'Yes, mother,' returned Alice, stooping forward for a moment and kissing her, but endeavouring, even in the act, to disengage herself from her embrace. 'I am here, at last. Let go, mother; let go. Get up, and sit in your chair. What good does this do?'
'She's come back harder than she went!' cried the mother, looking up in her face, and still holding to her knees. 'She don't care for me! after all these years, and all the wretched life I've led!'
'Why» mother!' said Alice, shaking her ragged skirts to detach the old woman from them: 'there are two sides to that. There have been years for me as well as you, and there has been wretchedness for me as well as you. Get up, get up!'

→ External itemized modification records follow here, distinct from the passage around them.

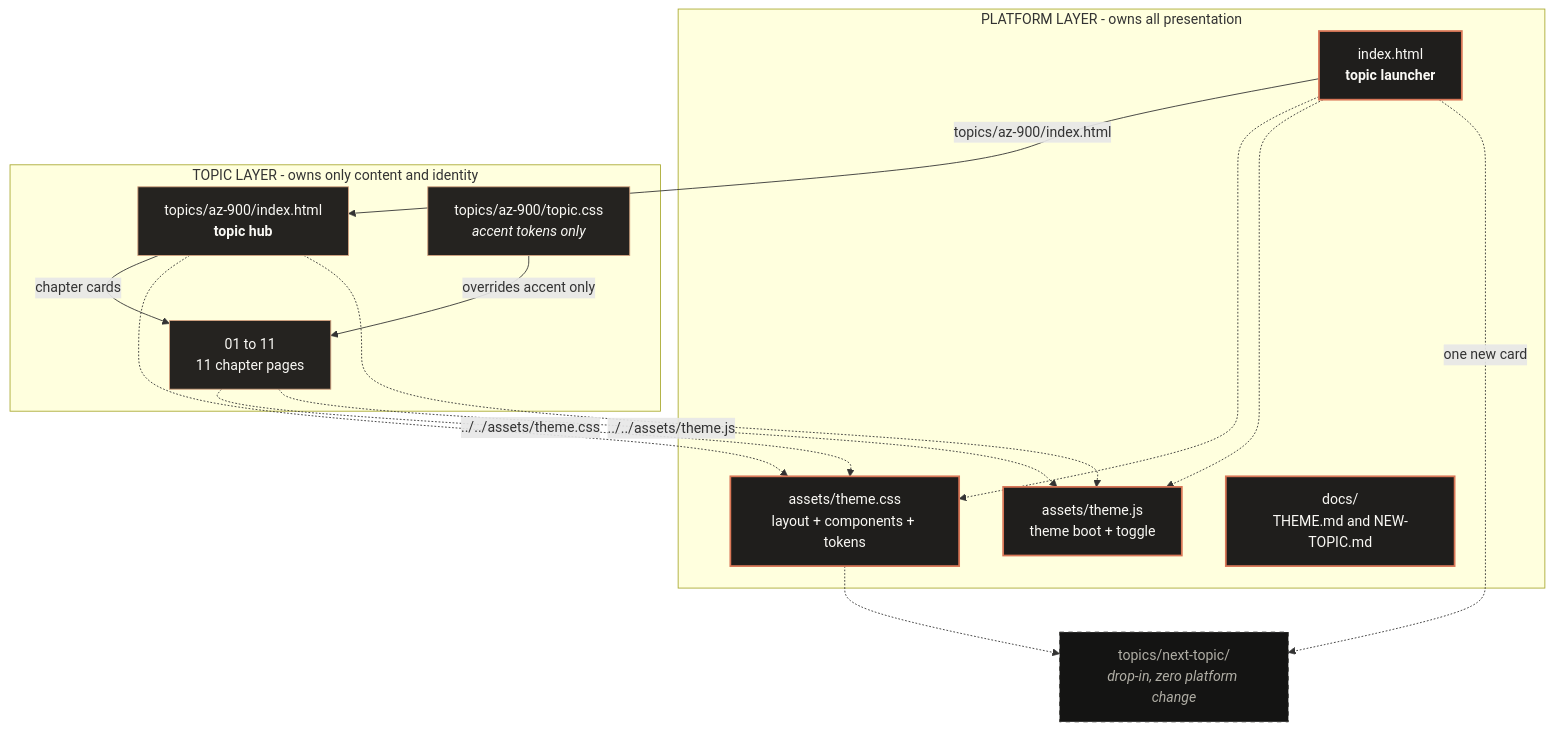
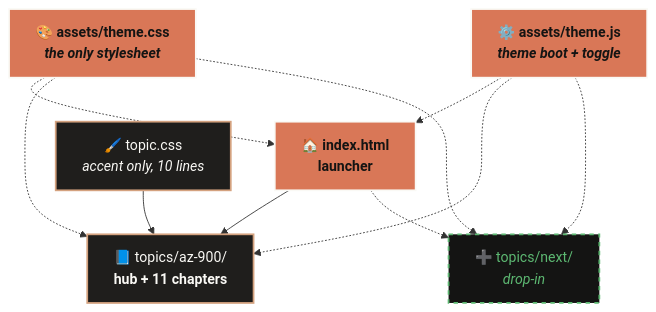
One commit to debsumar/Debanjans-learning-system changed the first of 3 diagrams in README.md. Above: the diagram before and after it, drawn with Mermaid. The commit also changed other lines of this file, not shown here.

````diff
--- a/README.md
+++ b/README.md
@@ -100,36 +32,22 @@
 ```mermaid
 graph TD
-  subgraph PLATFORM["PLATFORM LAYER - owns all presentation"]
-    LAUNCH["index.html<br/><b>topic launcher</b>"]
-    CSS["assets/theme.css<br/>layout + components + tokens"]
-    JS["assets/theme.js<br/>theme boot + toggle"]
-    DOCS["docs/<br/>THEME.md and NEW-TOPIC.md"]
-  end
+  L["🏠 index.html<br/><b>launcher</b>"]
+  C["🎨 assets/theme.css<br/><i>the only stylesheet</i>"]
+  J["⚙️ assets/theme.js<br/><i>theme boot + toggle</i>"]
+  H["📘 topics/az-900/<br/><b>hub + 11 chapters</b>"]
+  T["🖌️ topic.css<br/><i>accent only, 10 lines</i>"]
+  F["➕ topics/next/<br/><i>drop-in</i>"]
 
-  subgraph TOPIC["TOPIC LAYER - owns only content and identity"]
-    HUB["topics/az-900/index.html<br/><b>topic hub</b>"]
-    TCSS["topics/az-900/topic.css<br/><i>accent tokens only</i>"]
-    P1["01 to 11<br/>11 chapter pages"]
-  end
+  L --> H
+  L -.-> F
+  C -.-> L & H & F
+  J -.-> L & H & F
+  T --> H
 
-  FUTURE["topics/next-topic/<br/><i>drop-in, zero platform change</i>"]
-
-  LAUNCH -->|"topics/az-900/index.html"| HUB
-  HUB -->|"chapter cards"| P1
-  P1 -.->|"../../assets/theme.css"| CSS
-  P1 -.->|"../../assets/theme.js"| JS
-  HUB -.-> CSS
-  HUB -.-> JS
-  LAUNCH -.-> CSS
-  LAUNCH -.-> JS
-  TCSS -->|"overrides accent only"| P1
-  LAUNCH -.->|"one new card"| FUTURE
-  CSS -.-> FUTURE
-
-  classDef plat fill:#1f1e1c,stroke:#d97757,stroke-width:2px,color:#faf9f5
-  classDef top fill:#252320,stroke:#d4a27f,color:#faf9f5
-  classDef fut fill:#141413,stroke:#3d3d3a,color:#b0aea5,stroke-dasharray: 5 5
-  class LAUNCH,CSS,JS,DOCS plat
-  class HUB,TCSS,P1 top
-  class FUTURE fut
+  classDef p fill:#d97757,stroke:#faf9f5,stroke-width:2px,color:#141413,font-weight:bold
+  classDef t fill:#1f1e1c,stroke:#d4a27f,stroke-width:2px,color:#faf9f5
+  classDef f fill:#141413,stroke:#5db872,stroke-width:2px,color:#5db872,stroke-dasharray:5 5
+  class L,C,J p
+  class H,T t
+  class F f
 ```
````
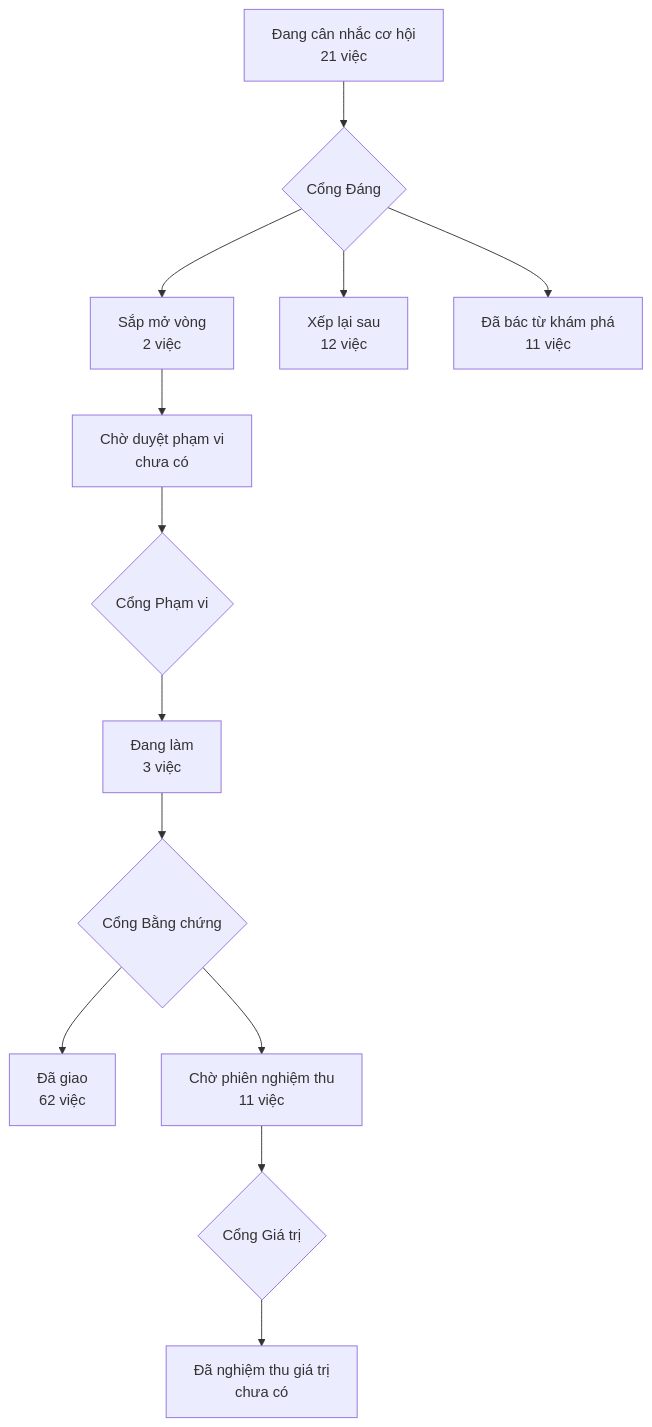
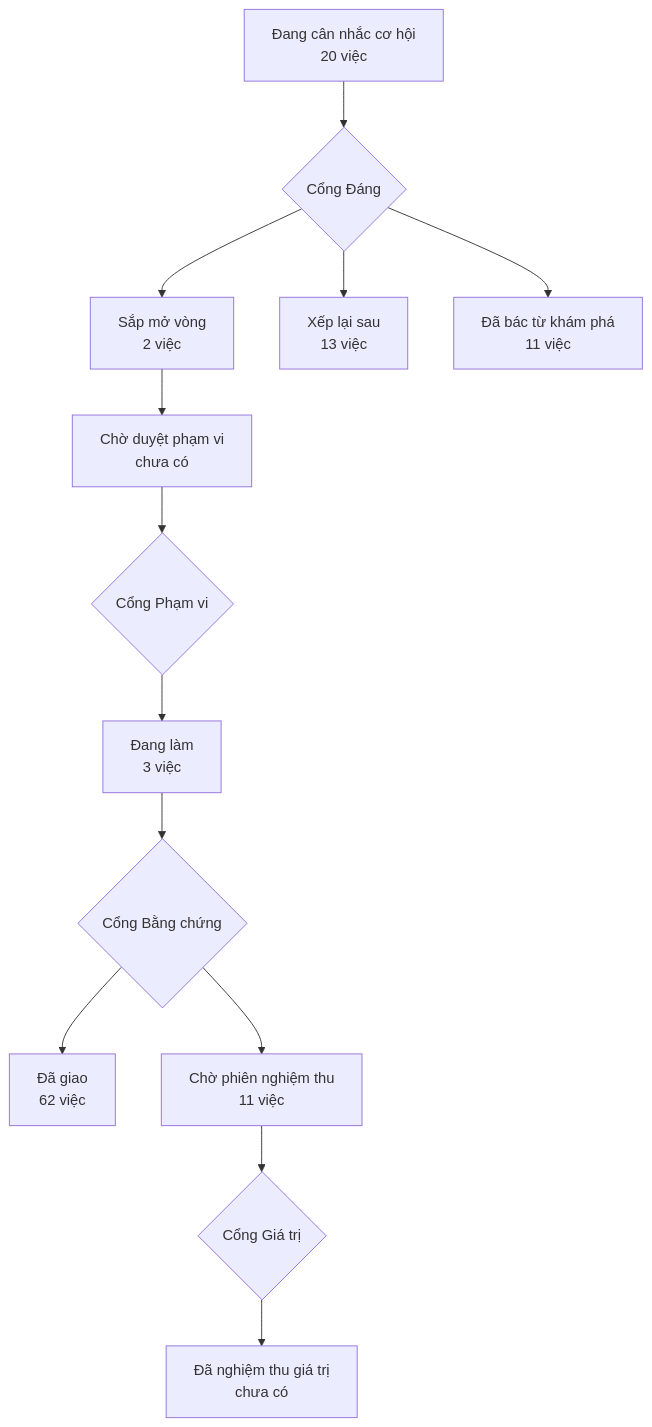
One commit to phanlemanh/acceptance-gate-kit changed the diagram in PRODUCT-MAP.md. Above: the diagram before and after it, drawn with Mermaid. The commit also changed 1 other file, not shown here.

Commit message:
Cổng Đáng: the-xep-nham-o-se-lam — park (Mạnh, 18/09)
Luật xếp hai khối theo mệnh đề đầu của vế Then (HEAD_NEG_RE) vào main
02/09 qua hồ sơ loi-moi-cong-may-sinh đã ăn phần lớn đề bài của ô này:
hồ sơ ô gọi tên, ra-co-ten-lam-va-trao, đi từ 0 «sẽ làm» / 15 lên 12 / 3.

Nhưng đo toàn xưởng thì lớp lỗi CHƯA chết: 19/118 tiêu chí rơi khối
«không làm» vì chữ phủ định nằm trong span mã, «…» hoặc (…) ở mệnh đề
đầu — 16 %, trong đó 3 ca nằm ngay trên hồ sơ ô gọi tên. Ngưỡng SỐNG
chưa đạt (đòi MỌI tiêu chí «sẽ làm» về đúng khối); ngưỡng CHẾT cũng
chưa chạm (điều kiện (a) đòi «cách chữa duy nhất là nới danh sách chữ»,
mà phần dư có chung một tính chất CẤU TRÚC, không phải từ vựng).

Nên park, không kill: ký kill là tuyên một lớp lỗi đã chết trong khi nó
còn sống. Nhát sửa ứng viên đã có tên trong ô — một luật vị trí, cùng
họ với luật mệnh-đề-đầu đang chạy. Đúng lối timebox ô tự khai (30/09).

Bản đồ xưởng vẽ lại cùng lượt: ô rời «Đang cân nhắc» sang «Xếp lại sau».

````diff
--- a/PRODUCT-MAP.md
+++ b/PRODUCT-MAP.md
@@ -6,12 +6,12 @@
 ```mermaid
 flowchart TD
-  A["Đang cân nhắc cơ hội<br/>21 việc"] --> GD{"Cổng Đáng"}
+  A["Đang cân nhắc cơ hội<br/>20 việc"] --> GD{"Cổng Đáng"}
   GD --> B["Sắp mở vòng<br/>2 việc"]
-  GD --> XL["Xếp lại sau<br/>12 việc"]
+  GD --> XL["Xếp lại sau<br/>13 việc"]
   GD --> DB["Đã bác từ khám phá<br/>11 việc"]
   B --> CD["Chờ duyệt phạm vi<br/>chưa có"] --> GP{"Cổng Phạm vi"}
   GP --> DL["Đang làm<br/>3 việc"] --> GB{"Cổng Bằng chứng"}
   GB --> DG["Đã giao<br/>62 việc"]
   GB --> CN["Chờ phiên nghiệm thu<br/>11 việc"] --> GG{"Cổng Giá trị"}
   GG --> NT["Đã nghiệm thu giá trị<br/>chưa có"]
 ```
````
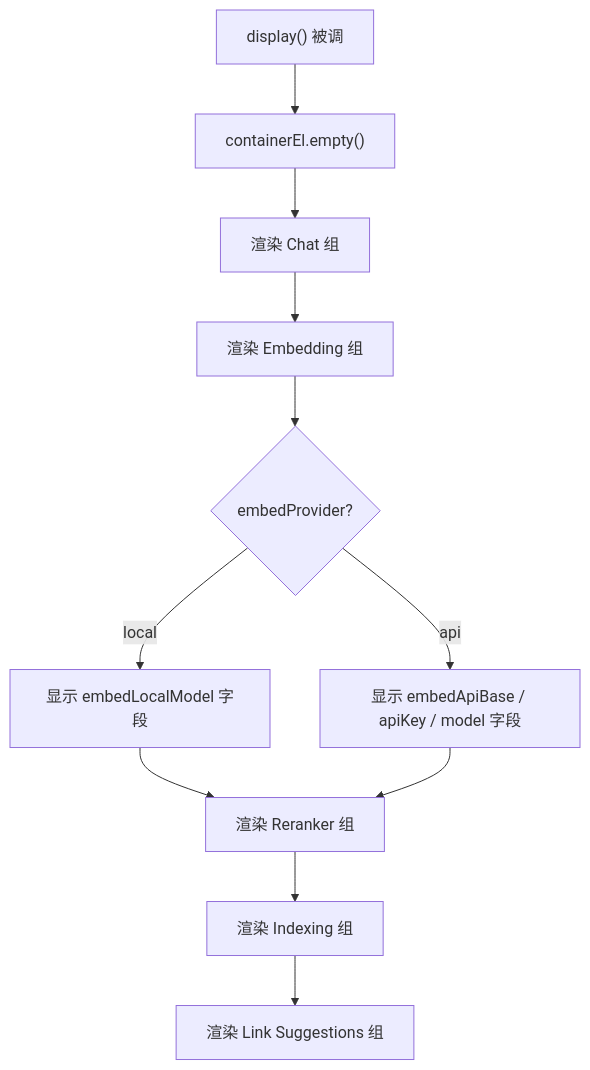
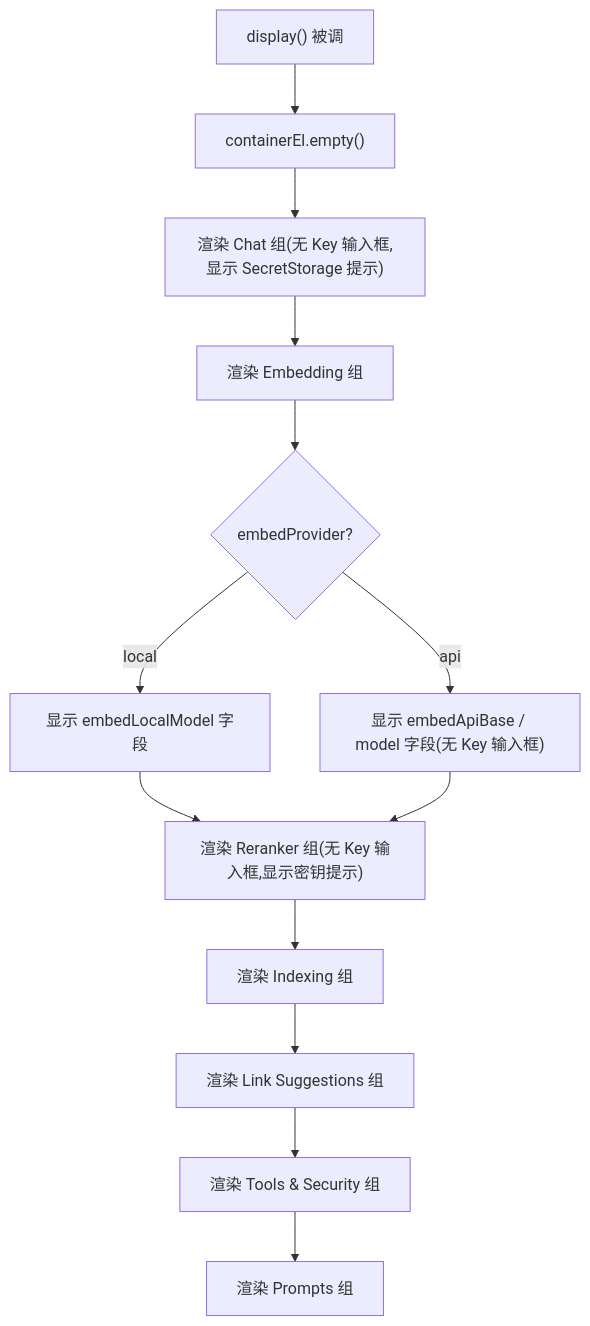
The second of 3 diagrams in docs/architecture/host/settings.md (golddream-y/obsidian-ratel), drawn with Mermaid before and after one commit. The commit also changed other lines of this file and 2 other files, not shown here.

First line of the commit message:
docs(arch): tools/hooks/settings 三层防御架构同步

````diff
--- a/docs/architecture/host/settings.md
+++ b/docs/architecture/host/settings.md
@@ -140,13 +186,15 @@
 ```mermaid
 flowchart TB
     START["display() 被调"] --> EMPTY["containerEl.empty()"]
-    EMPTY --> CHAT["渲染 Chat 组"]
+    EMPTY --> CHAT["渲染 Chat 组(无 Key 输入框,显示 SecretStorage 提示)"]
     CHAT --> EMB["渲染 Embedding 组"]
     EMB --> CHECK{"embedProvider?"}
     CHECK -->|"local"| LOCAL["显示 embedLocalModel 字段"]
-    CHECK -->|"api"| API["显示 embedApiBase / apiKey / model 字段"]
+    CHECK -->|"api"| API["显示 embedApiBase / model 字段(无 Key 输入框)"]
     LOCAL --> RER
-    API --> RER["渲染 Reranker 组"]
+    API --> RER["渲染 Reranker 组(无 Key 输入框,显示密钥提示)"]
     RER --> IDX["渲染 Indexing 组"]
     IDX --> LINK["渲染 Link Suggestions 组"]
+    LINK --> TOOLS["渲染 Tools & Security 组"]
+    TOOLS --> PROMPTS["渲染 Prompts 组"]
 ```
````
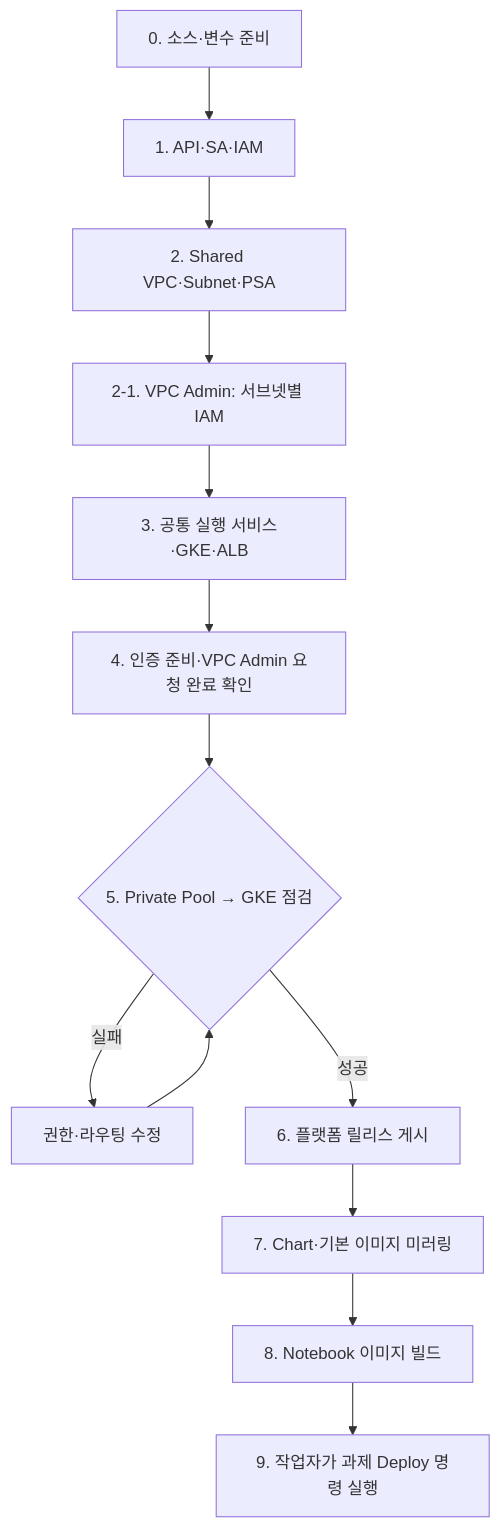
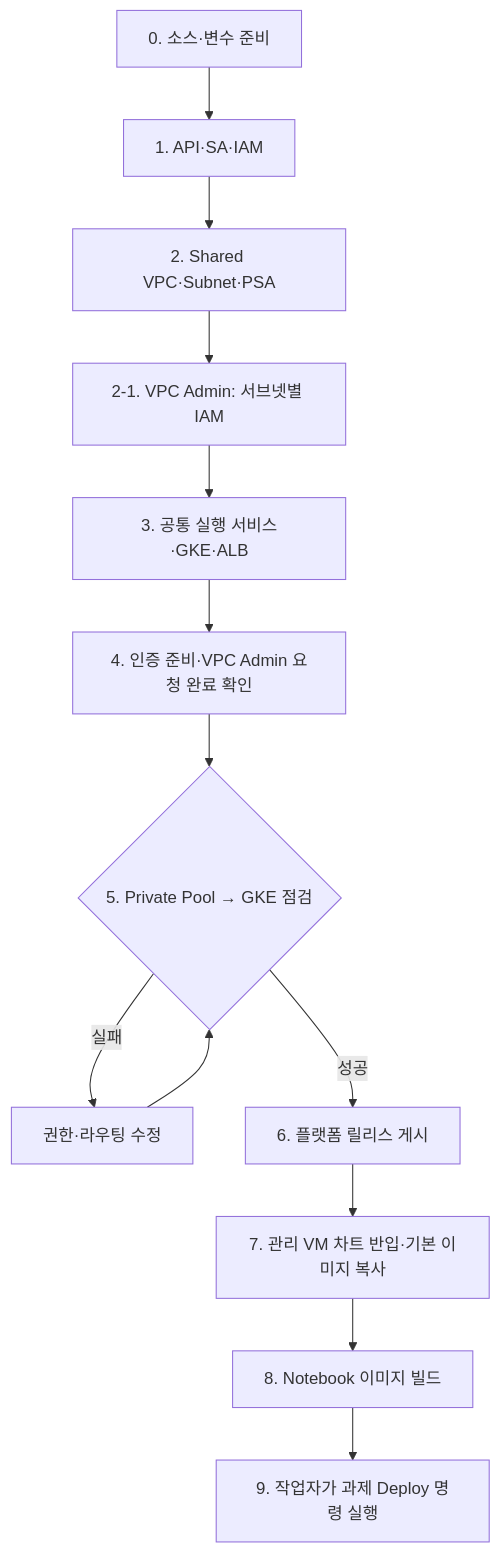
One commit to sonmap/https-github.com-sonmap-GCP_SBX_Test02 changed the first of 2 diagrams in 01.docs/reference/work-order.md. Above: the diagram before and after it, drawn with Mermaid. The commit also changed other lines of this file and 5 other files, not shown here.

Commit message:
Document manual Helm chart import from the management VM

````diff
--- a/01.docs/reference/work-order.md
+++ b/01.docs/reference/work-order.md
@@ -19,15 +19,15 @@
 ```mermaid
 flowchart TD
     A["0. 소스·변수 준비"] --> B["1. API·SA·IAM"]
     B --> C["2. Shared VPC·Subnet·PSA"]
     C --> S["2-1. VPC Admin: 서브넷별 IAM"]
     S --> D["3. 공통 실행 서비스·GKE·ALB"]
     D --> E["4. 인증 준비·VPC Admin 요청 완료 확인"]
     E --> F{"5. Private Pool → GKE 점검"}
     F -->|실패| X["권한·라우팅 수정"]
     X --> F
     F -->|성공| G["6. 플랫폼 릴리스 게시"]
-    G --> H["7. Chart·기본 이미지 미러링"]
+    G --> H["7. 관리 VM 차트 반입·기본 이미지 복사"]
     H --> I["8. Notebook 이미지 빌드"]
     I --> J["9. 작업자가 과제 Deploy 명령 실행"]
 ```
````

Her mother rose, and cried, and wrung her hands, and stood at a little distance gazing on her. Then she took the candle again, and going round her, surveyed her from head to foot, making a low moaning all the time. Then she put the candle down, resumed her chair, and beating her hands together to a kind of weary tune, and rolling herself from side to side, continued moaning and wailing to herself.
Alice got up, took off her wet cloak, and laid it aside. That done, she sat down as before, and with her arms folded, and her eyes gazing at the fire, remained silently listening with a contemptuous face to her old mother's inarticulate complainings.
'Did you expect to see me return as youthful as I went away, mother?' she said at length, turning her eyes upon the old woman. 'Did you think a foreign life, like mine, was good for good looks? One would believe so, to hear you!'
'It ain't that!' cried the mother. 'She knows it!'
'What is it then?' returned the daughter. 'It had best be something that don't last, mother, or my way out is easier than my way in.
'Hear that!' exclaimed the mother. 'After all these years she threatens to desert me in the moment of her coming back again!'
'I tell you, mother, for the second time, there have been years for me as well as you,' said Alice. 'Come back harder? Of course I have come back harder. What else did you expect?'
'Harder to me! To her own dear mother!' cried the old woman 'I don't know who began to harden me, if my own dear mother didn't,' she returned, sitting with her folded arms, and knitted brows, and compressed lips as if she were bent on excluding, by force, every softer feeling from her breast. 'Listen, mother, to a word or two. If we understand each other now, we shall not fall out any more, perhaps. I went away a girl, and have come back a woman. I went away undutiful enough, and have come back no better, you may swear. But have you been very dutiful to me?'